WTVF TV - Nashville ^ | December 20, 2005 | Erik Schelzig

Posted on 12/20/2005 4:02:40 AM PST by mcg2000

NASHVILLE, Tenn. (AP) -- Gov. Phil Bredesen on Monday called the General Assembly into special session next month, and urged lawmakers to pass strong ethics legislation to help restore public trust in elected officials after a scandal-filled year.

Beginning Jan. 10, lawmakers will evaluate proposed legislation covering several areas including the creation of an independent ethics commission, increased disclosure and regulation of lobbyists, open operation of government and changes to campaign finance laws.

Ethics issues took on a greater urgency following the Tennessee Waltz government corruption sting in May that led to bribery charges against five current or former legislators plus a lobbyist and a political operative described as a bag man.

"The events of this past year, while difficult for us all, have brought us to a moment of unprecedented opportunity for change," Bredesen said in a news release.

The special session is scheduled to begin at 11 a.m. - one hour before lawmakers had been slated to start the regular session.

House Speaker Jimmy Naifeh, D-Covington, has said he expects the special session to be completed within three weeks.

Lawmakers already have some familiarity with the proposed legislation because of a series informational sessions held this month, House Majority Leader Kim McMillan said. That should help usher a 93-page bill toward passage, she said.

"I don't know that there will be any battles, (but) I think there will be some discussion and I believe a lot of that has already started," said McMillan, D-Clarksville.

Some legislators have questioned what level of lobbying disclosure is necessary, and whether there is a need to create an independent ethics commission when the state already has a Registry of Election Finance, she said.

Bredesen has said he plans to keep a low profile during the special session.

"We've been trying to play a leadership role behind the scenes," he said last week. "I would like this to be the Legislature's package."

Bredesen said he doesn't plan to shame lawmakers into making substantial changes to the state's ethics laws.

"It's one thing to come from the outside and strike everybody by the ears and tell them what to do, but that never lasts...," Bredesen said. "It's not a matter of I stand up and say 'here's some set of rules and standards and you better pass them or else I'm going to embarrass you publicly, or something like that.'

"I don't think you ever get what you need out of that kind of thing," he said.

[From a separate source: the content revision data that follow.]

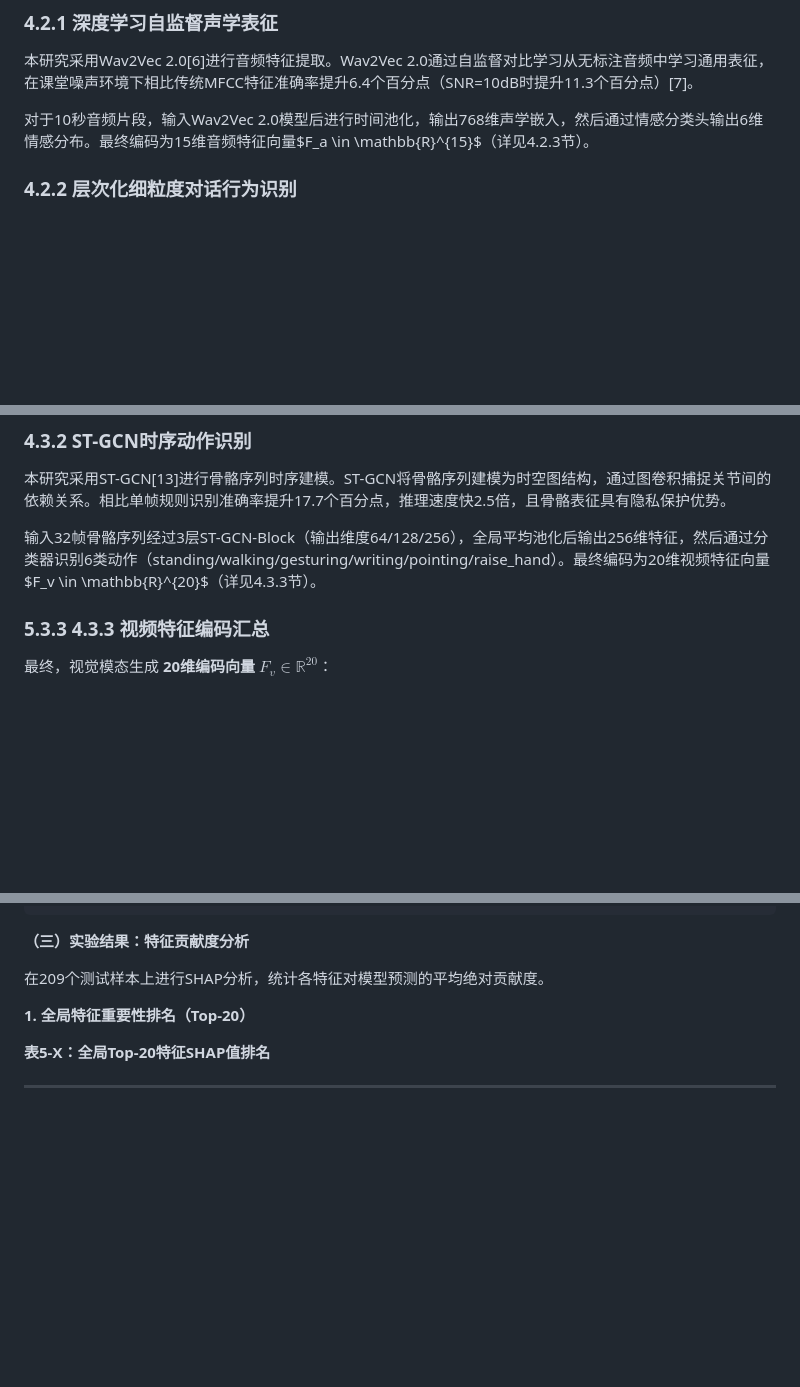
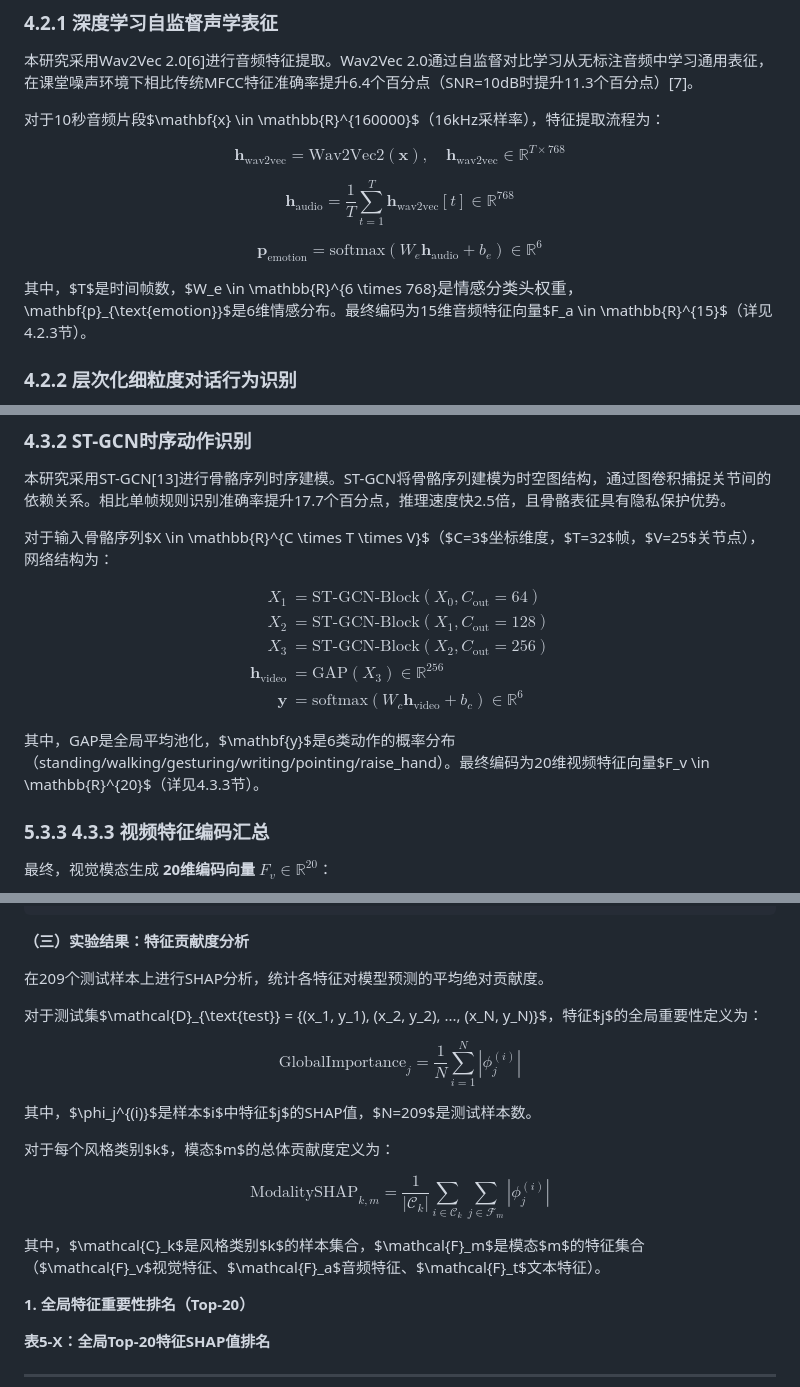
Before and after one commit to raysonTao/teacher_style_analysis, a Markdown page: doc/08版本/论文_08稿.md, 3 parts joined by grey strips. GitHub-like rendering; blank space fills up the shorter version.

Commit message:
补充核心公式：Wav2Vec 2.0、ST-GCN和SHAP聚合公式
## 新增公式

### 1. Wav2Vec 2.0特征提取（4.2.1节）
- 输入音频公式：x ∈ R^{160000}
- Wav2Vec编码公式：h_wav2vec = Wav2Vec2(x)
- 时间池化公式：h_audio = mean(h_wav2vec)
- 情感分类公式：p_emotion = softmax(W_e h_audio + b_e)

### 2. ST-GCN网络结构（4.3.2节）
- 输入骨骼序列：X ∈ R^{C×T×V}
- 3层ST-GCN-Block公式：X_1, X_2, X_3
- 全局平均池化：h_video = GAP(X_3)
- 动作分类公式：y = softmax(W_c h_video + b_c)

### 3. SHAP特征聚合（5.2.3节）
- 全局重要性公式：GlobalImportance_j = mean(|φ_j|)
- 模态贡献度公式：ModalitySHAP_{k,m} = Σ|φ_j|

## 确认
- ✅ SHAPE核心公式完整保留（特征投影、跨模态注意力、残差连接、BiLSTM）
- ✅ H-DAR公式完整保留（BERT编码、粗分类、细分类、联合训练）
- ✅ SHAP理论公式完整保留（φ_i计算公式）
- ✅ 新增模态重要性公式（ModalityWeight_{k,m}）

Co-Authored-By: Claude Sonnet 4.5 <noreply@anthropic.com>

```diff
--- a/doc/08版本/论文_08稿.md
+++ b/doc/08版本/论文_08稿.md
@@ -1238,7 +1238,15 @@ $$\chi^{2} = \frac{\left( n_{12} - n_{21} \right)^{2}}{n_{12} + n_{21}}$$
 
 本研究采用Wav2Vec 2.0[6]进行音频特征提取。Wav2Vec 2.0通过自监督对比学习从无标注音频中学习通用表征，在课堂噪声环境下相比传统MFCC特征准确率提升6.4个百分点（SNR=10dB时提升11.3个百分点）[7]。
 
-对于10秒音频片段，输入Wav2Vec 2.0模型后进行时间池化，输出768维声学嵌入，然后通过情感分类头输出6维情感分布。最终编码为15维音频特征向量$F_a \in \mathbb{R}^{15}$（详见4.2.3节）。
+对于10秒音频片段$\mathbf{x} \in \mathbb{R}^{160000}$（16kHz采样率），特征提取流程为：
+
+$$\mathbf{h}_{\text{wav2vec}} = \text{Wav2Vec2}(\mathbf{x}), \quad \mathbf{h}_{\text{wav2vec}} \in \mathbb{R}^{T \times 768}$$
+
+$$\mathbf{h}_{\text{audio}} = \frac{1}{T}\sum_{t=1}^{T} \mathbf{h}_{\text{wav2vec}}[t] \in \mathbb{R}^{768}$$
+
+$$\mathbf{p}_{\text{emotion}} = \text{softmax}(W_e \mathbf{h}_{\text{audio}} + b_e) \in \mathbb{R}^{6}$$
+
+其中，$T$是时间帧数，$W_e \in \mathbb{R}^{6 \times 768}$是情感分类头权重，$\mathbf{p}_{\text{emotion}}$是6维情感分布。最终编码为15维音频特征向量$F_a \in \mathbb{R}^{15}$（详见4.2.3节）。
 
 ### 4.2.2 层次化细粒度对话行为识别
 
@@ -1472,7 +1480,17 @@ DeepSORT - 评估指标：教师ID稳定性、平均ID切换次数、下游动
 
 本研究采用ST-GCN[13]进行骨骼序列时序建模。ST-GCN将骨骼序列建模为时空图结构，通过图卷积捕捉关节间的依赖关系。相比单帧规则识别准确率提升17.7个百分点，推理速度快2.5倍，且骨骼表征具有隐私保护优势。
 
-输入32帧骨骼序列经过3层ST-GCN-Block（输出维度64/128/256），全局平均池化后输出256维特征，然后通过分类器识别6类动作（standing/walking/gesturing/writing/pointing/raise_hand）。最终编码为20维视频特征向量$F_v \in \mathbb{R}^{20}$（详见4.3.3节）。
+对于输入骨骼序列$X \in \mathbb{R}^{C \times T \times V}$（$C=3$坐标维度，$T=32$帧，$V=25$关节点），网络结构为：
+
+$$\begin{aligned}
+X_1 &= \text{ST-GCN-Block}(X_0, C_{\text{out}}=64) \\
+X_2 &= \text{ST-GCN-Block}(X_1, C_{\text{out}}=128) \\
+X_3 &= \text{ST-GCN-Block}(X_2, C_{\text{out}}=256) \\
+\mathbf{h}_{\text{video}} &= \text{GAP}(X_3) \in \mathbb{R}^{256} \\
+\mathbf{y} &= \text{softmax}(W_c \mathbf{h}_{\text{video}} + b_c) \in \mathbb{R}^{6}
+\end{aligned}$$
+
+其中，GAP是全局平均池化，$\mathbf{y}$是6类动作的概率分布（standing/walking/gesturing/writing/pointing/raise_hand）。最终编码为20维视频特征向量$F_v \in \mathbb{R}^{20}$（详见4.3.3节）。
 
 ### 5.3.3 4.3.3 视频特征编码汇总
 
@@ -2213,6 +2231,18 @@ ST-GCN滑窗并行：32帧窗口+8帧步长，overlap增加鲁棒性
 **（三）实验结果：特征贡献度分析**
 
 在209个测试样本上进行SHAP分析，统计各特征对模型预测的平均绝对贡献度。
+
+对于测试集$\mathcal{D}_{\text{test}} = \{(x_1, y_1), (x_2, y_2), ..., (x_N, y_N)\}$，特征$j$的全局重要性定义为：
+
+$$\text{GlobalImportance}_j = \frac{1}{N} \sum_{i=1}^{N} |\phi_j^{(i)}|$$
+
+其中，$\phi_j^{(i)}$是样本$i$中特征$j$的SHAP值，$N=209$是测试样本数。
+
+对于每个风格类别$k$，模态$m$的总体贡献度定义为：
+
+$$\text{ModalitySHAP}_{k,m} = \frac{1}{|\mathcal{C}_k|} \sum_{i \in \mathcal{C}_k} \sum_{j \in \mathcal{F}_m} |\phi_j^{(i)}|$$
+
+其中，$\mathcal{C}_k$是风格类别$k$的样本集合，$\mathcal{F}_m$是模态$m$的特征集合（$\mathcal{F}_v$视觉特征、$\mathcal{F}_a$音频特征、$\mathcal{F}_t$文本特征）。
 
 **1. 全局特征重要性排名（Top-20）**
 
```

Bredesen declined to include any specific language in the call relating to problems at the Tennessee Highway Patrol. Allegations of political favoritism and mismanagement at the patrol and the state Department of Safety culminated in the resignation of three top officials earlier this month.

Bredesen has said that he wants to wait for the results of a preliminary analysis by security consultant Kroll Inc. before considering any new legislation. Kroll's report is not expected to be complete until the end of next month.

State Republican Party chairman Bob Davis criticized the decision to leave the patrol off the call.

"While a special session is important to deal with the ethics issues important to Tennesseans, Gov. Bredesen should lead by example and clean up his own house first to restore the trust of Tennesseans," Davis said in a statement. "The controversy surrounding the Tennessee Highway Patrol is a start."

© 2005 The Associated Press. All rights reserved. This material may not be published, broadcast, rewritten or redistributed. Learn more about our Privacy Policy.

TOPICS: Business/Economy; Crime/Corruption; Extended News; Government; US: Alabama; US: Arkansas; US: Georgia; US: Kentucky; US: Mississippi; US: Tennessee
KEYWORDS: corruption; memphis; nashville; tennessee; thp; voterfraud; waltz
The biggest inmate in a prison is calling other prisoners to account, in front of the wardens???
1 posted on 12/20/2005 4:02:42 AM PST by mcg2000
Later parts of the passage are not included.